→ **Exercise**:
The data is to be set down once more, exactly as it reads.

→ **Source records**:
BEGIN

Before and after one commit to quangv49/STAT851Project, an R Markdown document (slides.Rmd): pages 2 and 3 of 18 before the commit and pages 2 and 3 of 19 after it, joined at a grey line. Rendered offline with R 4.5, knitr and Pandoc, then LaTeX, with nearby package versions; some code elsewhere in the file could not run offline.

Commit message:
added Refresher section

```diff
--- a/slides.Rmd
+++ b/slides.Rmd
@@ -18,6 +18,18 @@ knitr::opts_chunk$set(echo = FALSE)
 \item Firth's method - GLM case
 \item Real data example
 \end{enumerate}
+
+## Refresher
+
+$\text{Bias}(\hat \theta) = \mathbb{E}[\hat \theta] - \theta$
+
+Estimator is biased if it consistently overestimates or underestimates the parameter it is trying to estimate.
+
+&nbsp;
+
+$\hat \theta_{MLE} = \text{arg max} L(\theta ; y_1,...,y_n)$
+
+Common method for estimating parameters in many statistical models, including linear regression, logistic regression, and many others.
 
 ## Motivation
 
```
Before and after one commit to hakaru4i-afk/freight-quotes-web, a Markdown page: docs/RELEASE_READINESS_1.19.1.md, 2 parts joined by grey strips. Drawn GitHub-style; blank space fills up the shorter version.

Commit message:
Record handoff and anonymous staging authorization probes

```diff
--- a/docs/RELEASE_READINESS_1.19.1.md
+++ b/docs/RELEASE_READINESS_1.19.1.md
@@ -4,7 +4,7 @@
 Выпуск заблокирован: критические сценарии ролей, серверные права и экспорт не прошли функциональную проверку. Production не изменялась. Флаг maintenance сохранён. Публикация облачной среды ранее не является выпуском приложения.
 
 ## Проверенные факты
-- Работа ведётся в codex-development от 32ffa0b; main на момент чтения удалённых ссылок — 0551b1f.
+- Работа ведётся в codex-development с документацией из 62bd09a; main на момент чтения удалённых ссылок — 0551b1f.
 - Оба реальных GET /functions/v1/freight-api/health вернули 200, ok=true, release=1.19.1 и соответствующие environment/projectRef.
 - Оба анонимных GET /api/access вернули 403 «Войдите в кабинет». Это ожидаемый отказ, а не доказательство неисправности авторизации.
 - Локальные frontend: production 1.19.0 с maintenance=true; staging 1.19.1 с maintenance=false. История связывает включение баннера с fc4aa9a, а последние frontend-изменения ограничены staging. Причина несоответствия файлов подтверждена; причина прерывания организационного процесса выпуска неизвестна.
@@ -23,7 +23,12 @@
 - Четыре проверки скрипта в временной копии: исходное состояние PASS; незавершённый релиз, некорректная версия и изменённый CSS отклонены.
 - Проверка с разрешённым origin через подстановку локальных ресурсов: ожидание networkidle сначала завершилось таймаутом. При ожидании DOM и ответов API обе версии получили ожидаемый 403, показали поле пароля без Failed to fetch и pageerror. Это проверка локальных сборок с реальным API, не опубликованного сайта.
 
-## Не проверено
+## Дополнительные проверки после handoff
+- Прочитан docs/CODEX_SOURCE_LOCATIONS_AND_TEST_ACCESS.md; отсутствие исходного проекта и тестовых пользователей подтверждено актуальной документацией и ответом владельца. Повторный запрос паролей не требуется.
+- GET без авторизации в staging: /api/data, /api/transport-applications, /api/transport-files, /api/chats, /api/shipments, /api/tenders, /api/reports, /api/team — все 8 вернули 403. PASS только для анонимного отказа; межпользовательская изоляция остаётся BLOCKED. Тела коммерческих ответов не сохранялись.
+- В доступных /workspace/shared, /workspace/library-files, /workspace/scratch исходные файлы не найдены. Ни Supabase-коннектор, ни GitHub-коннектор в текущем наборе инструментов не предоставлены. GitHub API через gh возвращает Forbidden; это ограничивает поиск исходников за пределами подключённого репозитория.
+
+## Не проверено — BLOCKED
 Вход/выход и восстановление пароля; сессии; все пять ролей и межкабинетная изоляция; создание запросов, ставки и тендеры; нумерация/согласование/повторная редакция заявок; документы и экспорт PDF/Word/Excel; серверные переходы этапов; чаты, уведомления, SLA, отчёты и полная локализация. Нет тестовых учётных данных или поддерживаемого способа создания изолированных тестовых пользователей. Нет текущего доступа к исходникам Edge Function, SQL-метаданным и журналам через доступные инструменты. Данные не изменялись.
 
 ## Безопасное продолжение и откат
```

END

→ **Expected answer**:
Before and after one commit to quangv49/STAT851Project, an R Markdown document (slides.Rmd): pages 2 and 3 of 18 before the commit and pages 2 and 3 of 19 after it, joined at a grey line. Rendered offline with R 4.5, knitr and Pandoc, then LaTeX, with nearby package versions; some code elsewhere in the file could not run offline.

Commit message:
added Refresher section

```diff
--- a/slides.Rmd
+++ b/slides.Rmd
@@ -18,6 +18,18 @@ knitr::opts_chunk$set(echo = FALSE)
 \item Firth's method - GLM case
 \item Real data example
 \end{enumerate}
+
+## Refresher
+
+$\text{Bias}(\hat \theta) = \mathbb{E}[\hat \theta] - \theta$
+
+Estimator is biased if it consistently overestimates or underestimates the parameter it is trying to estimate.
+
+&nbsp;
+
+$\hat \theta_{MLE} = \text{arg max} L(\theta ; y_1,...,y_n)$
+
+Common method for estimating parameters in many statistical models, including linear regression, logistic regression, and many others.
 
 ## Motivation
 
```
Before and after one commit to hakaru4i-afk/freight-quotes-web, a Markdown page: docs/RELEASE_READINESS_1.19.1.md, 2 parts joined by grey strips. Drawn GitHub-style; blank space fills up the shorter version.

Commit message:
Record handoff and anonymous staging authorization probes

```diff
--- a/docs/RELEASE_READINESS_1.19.1.md
+++ b/docs/RELEASE_READINESS_1.19.1.md
@@ -4,7 +4,7 @@
 Выпуск заблокирован: критические сценарии ролей, серверные права и экспорт не прошли функциональную проверку. Production не изменялась. Флаг maintenance сохранён. Публикация облачной среды ранее не является выпуском приложения.
 
 ## Проверенные факты
-- Работа ведётся в codex-development от 32ffa0b; main на момент чтения удалённых ссылок — 0551b1f.
+- Работа ведётся в codex-development с документацией из 62bd09a; main на момент чтения удалённых ссылок — 0551b1f.
 - Оба реальных GET /functions/v1/freight-api/health вернули 200, ok=true, release=1.19.1 и соответствующие environment/projectRef.
 - Оба анонимных GET /api/access вернули 403 «Войдите в кабинет». Это ожидаемый отказ, а не доказательство неисправности авторизации.
 - Локальные frontend: production 1.19.0 с maintenance=true; staging 1.19.1 с maintenance=false. История связывает включение баннера с fc4aa9a, а последние frontend-изменения ограничены staging. Причина несоответствия файлов подтверждена; причина прерывания организационного процесса выпуска неизвестна.
@@ -23,7 +23,12 @@
 - Четыре проверки скрипта в временной копии: исходное состояние PASS; незавершённый релиз, некорректная версия и изменённый CSS отклонены.
 - Проверка с разрешённым origin через подстановку локальных ресурсов: ожидание networkidle сначала завершилось таймаутом. При ожидании DOM и ответов API обе версии получили ожидаемый 403, показали поле пароля без Failed to fetch и pageerror. Это проверка локальных сборок с реальным API, не опубликованного сайта.
 
-## Не проверено
+## Дополнительные проверки после handoff
+- Прочитан docs/CODEX_SOURCE_LOCATIONS_AND_TEST_ACCESS.md; отсутствие исходного проекта и тестовых пользователей подтверждено актуальной документацией и ответом владельца. Повторный запрос паролей не требуется.
+- GET без авторизации в staging: /api/data, /api/transport-applications, /api/transport-files, /api/chats, /api/shipments, /api/tenders, /api/reports, /api/team — все 8 вернули 403. PASS только для анонимного отказа; межпользовательская изоляция остаётся BLOCKED. Тела коммерческих ответов не сохранялись.
+- В доступных /workspace/shared, /workspace/library-files, /workspace/scratch исходные файлы не найдены. Ни Supabase-коннектор, ни GitHub-коннектор в текущем наборе инструментов не предоставлены. GitHub API через gh возвращает Forbidden; это ограничивает поиск исходников за пределами подключённого репозитория.
+
+## Не проверено — BLOCKED
 Вход/выход и восстановление пароля; сессии; все пять ролей и межкабинетная изоляция; создание запросов, ставки и тендеры; нумерация/согласование/повторная редакция заявок; документы и экспорт PDF/Word/Excel; серверные переходы этапов; чаты, уведомления, SLA, отчёты и полная локализация. Нет тестовых учётных данных или поддерживаемого способа создания изолированных тестовых пользователей. Нет текущего доступа к исходникам Edge Function, SQL-метаданным и журналам через доступные инструменты. Данные не изменялись.
 
 ## Безопасное продолжение и откат
```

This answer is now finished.